:: Problem to solve ::
Each entry must be output exactly as it appears.

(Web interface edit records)

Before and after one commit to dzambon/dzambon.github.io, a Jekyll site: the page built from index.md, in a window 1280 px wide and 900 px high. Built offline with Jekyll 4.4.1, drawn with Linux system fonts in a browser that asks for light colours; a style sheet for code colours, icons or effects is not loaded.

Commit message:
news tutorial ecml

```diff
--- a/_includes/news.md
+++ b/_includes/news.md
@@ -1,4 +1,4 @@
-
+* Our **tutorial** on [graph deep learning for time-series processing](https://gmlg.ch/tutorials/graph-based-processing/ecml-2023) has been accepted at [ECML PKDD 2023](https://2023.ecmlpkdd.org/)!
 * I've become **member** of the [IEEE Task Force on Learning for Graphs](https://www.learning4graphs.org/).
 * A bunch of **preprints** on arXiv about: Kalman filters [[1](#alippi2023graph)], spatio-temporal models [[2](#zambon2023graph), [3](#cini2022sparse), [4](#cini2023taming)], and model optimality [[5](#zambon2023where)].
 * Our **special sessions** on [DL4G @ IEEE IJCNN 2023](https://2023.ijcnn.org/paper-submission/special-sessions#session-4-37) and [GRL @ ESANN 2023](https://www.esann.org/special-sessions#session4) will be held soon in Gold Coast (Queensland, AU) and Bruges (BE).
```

:: Task response ::
Before and after one commit to dzambon/dzambon.github.io, a Jekyll site: the page built from index.md, in a window 1280 px wide and 900 px high. Built offline with Jekyll 4.4.1, drawn with Linux system fonts in a browser that asks for light colours; a style sheet for code colours, icons or effects is not loaded.

Commit message:
news tutorial ecml

```diff
--- a/_includes/news.md
+++ b/_includes/news.md
@@ -1,4 +1,4 @@
-
+* Our **tutorial** on [graph deep learning for time-series processing](https://gmlg.ch/tutorials/graph-based-processing/ecml-2023) has been accepted at [ECML PKDD 2023](https://2023.ecmlpkdd.org/)!
 * I've become **member** of the [IEEE Task Force on Learning for Graphs](https://www.learning4graphs.org/).
 * A bunch of **preprints** on arXiv about: Kalman filters [[1](#alippi2023graph)], spatio-temporal models [[2](#zambon2023graph), [3](#cini2022sparse), [4](#cini2023taming)], and model optimality [[5](#zambon2023where)].
 * Our **special sessions** on [DL4G @ IEEE IJCNN 2023](https://2023.ijcnn.org/paper-submission/special-sessions#session-4-37) and [GRL @ ESANN 2023](https://www.esann.org/special-sessions#session4) will be held soon in Gold Coast (Queensland, AU) and Bruges (BE).
```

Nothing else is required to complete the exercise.